CHICAGO (CBS/AP) — The U.S. Department of Transportation is setting up a committee of experts to conduct an independent review of the Federal Aviation Authority’s certification of the Boeing 737 Max, amid increased scrutiny in the wake of two fatal crashes in less than five months.

Boeing and the FAA are already the subject of investigations by the Justice Department, the Transportation Department’s inspector general, and congressional committees.

Federal authorities have instructed Boeing and FAA employees to retain documents relating to the plane’s approval process, which by design relies on manufacturers like Boeing to self-police that it’s met FAA requirements.

Retired Air Force General Darren McDew and Captain Lee Moak, who is the former president of the Air Line Pilots Association, will serve as interim co-chairs of the Transportation Department’s special committee while other members are appointed.

In a statement, Chicago-based Boeing said it looks forward “to working with the Special Committee to advance our shared goal of an aviation industry that is safe and trusted by the flying public. Safety is our top priority when we design, build, deliver and maintain Boeing aircraft.”

Its statement went on to say that it has worked to make flying safe by engaging “with the DOT, FAA, our airline customers as well as other aviation community partners for decades.”

The committee’s findings and recommendations will be presented to Transportation Secretary Elaine Chao, and Acting FAA Administrator Daniel Elwell.

The announcement comes ahead of Chao’s scheduled appearance before the Senate Transportation, Housing and Urban Development, and Related Agencies subcommittee budget hearing on Wednesday morning.

Chao’s team is preparing for a grilling from concerned lawmakers, and Chao said in a statement, “This review by leading outside experts will help determine if improvements can be made to the FAA aircraft certification process.”
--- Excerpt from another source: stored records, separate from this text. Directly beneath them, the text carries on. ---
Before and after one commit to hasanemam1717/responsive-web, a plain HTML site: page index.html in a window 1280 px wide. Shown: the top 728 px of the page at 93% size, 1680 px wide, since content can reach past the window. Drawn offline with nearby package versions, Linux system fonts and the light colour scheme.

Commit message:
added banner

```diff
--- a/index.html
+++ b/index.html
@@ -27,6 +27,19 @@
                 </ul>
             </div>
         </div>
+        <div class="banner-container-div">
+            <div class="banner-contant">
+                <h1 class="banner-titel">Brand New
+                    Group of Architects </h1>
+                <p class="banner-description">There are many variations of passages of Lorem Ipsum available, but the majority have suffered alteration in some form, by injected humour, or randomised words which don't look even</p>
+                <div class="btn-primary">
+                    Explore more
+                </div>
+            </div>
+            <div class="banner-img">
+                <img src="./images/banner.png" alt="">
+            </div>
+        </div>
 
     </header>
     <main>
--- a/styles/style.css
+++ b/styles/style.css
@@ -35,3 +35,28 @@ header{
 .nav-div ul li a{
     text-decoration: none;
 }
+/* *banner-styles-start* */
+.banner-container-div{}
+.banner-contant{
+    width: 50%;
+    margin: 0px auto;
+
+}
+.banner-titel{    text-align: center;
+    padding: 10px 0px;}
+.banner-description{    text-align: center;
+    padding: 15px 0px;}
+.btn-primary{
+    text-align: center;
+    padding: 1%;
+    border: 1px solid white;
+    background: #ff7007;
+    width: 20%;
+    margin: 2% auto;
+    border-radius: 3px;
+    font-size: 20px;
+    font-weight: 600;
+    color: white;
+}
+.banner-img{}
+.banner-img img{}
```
Elwell is also expected to testify Wednesday in front of a different Senate subcommittee at a hearing on aviation safety. This is the first time both Chao and Elwell will be appearing before Congress since the crash of Ethiopian Airlines Flight 302 earlier this month.

The FAA certified the Boeing 737 Max jet in 2017 and let it keep flying after a deadly crash in October in Indonesia that investigators believe may be related to a new flight-control system that pushed the plane’s nose down repeatedly. Following the second fatal 737 Max crash in Ethiopia, regulators around the world grounded all Max jets.

Preliminary satellite data indicates that both doomed planes made erratic climbs and descents before crashing shortly after takeoff. It’s likely to be months before investigators in Indonesia and Ethiopia issue conclusions on what caused the accidents.

Boeing has said it is making changes to its software on the Max. The company announced it would now make standard an indicator light that warns pilots of a sensor malfunction that could cause its anti-stall system to activate unnecessarily.

Investigators believe that anti-stall system, new on the 737 Max, triggered on Lion Air flight 610, repeatedly forcing down the nose of the plane, leading to last October’s crash into the Java Sea.

The previously optional indicator light was not installed on the Lion Air plane that crashed, or on Ethiopian Airlines flight 302, which went down under similar circumstances on March 10.

A U.S. airline source said that feature would cost roughly $80,000 extra on a plane with a list price of about $120 million.

Separately, in another sign Boeing is preparing to release its software updates for the grounded 737 Max, the company notified Max owners to sign up for and place orders for the software update, so it can be delivered once the update is approved.

Boeing vice president of communications Gordon Johndroe said in a statement that Max owners must “place a free of charge order through our standard orders system.” He added, “The update will only be released on certification but placing an order is a standard step to start the delivery process for any software or hardware change.”

With some airlines cancelling orders for 737 Max jets, business is booming for Boeing rival Airbus. The European airplane manufacturer has made a deal to sell 300 of its jetliners to state-owned airlines in China. At list prices, the deal could be worth $35 billion, but customers usually get big price discounts on orders of this size.

(© Copyright 2019 CBS Broadcasting Inc. All Rights Reserved. The Associated Press contributed to this report.)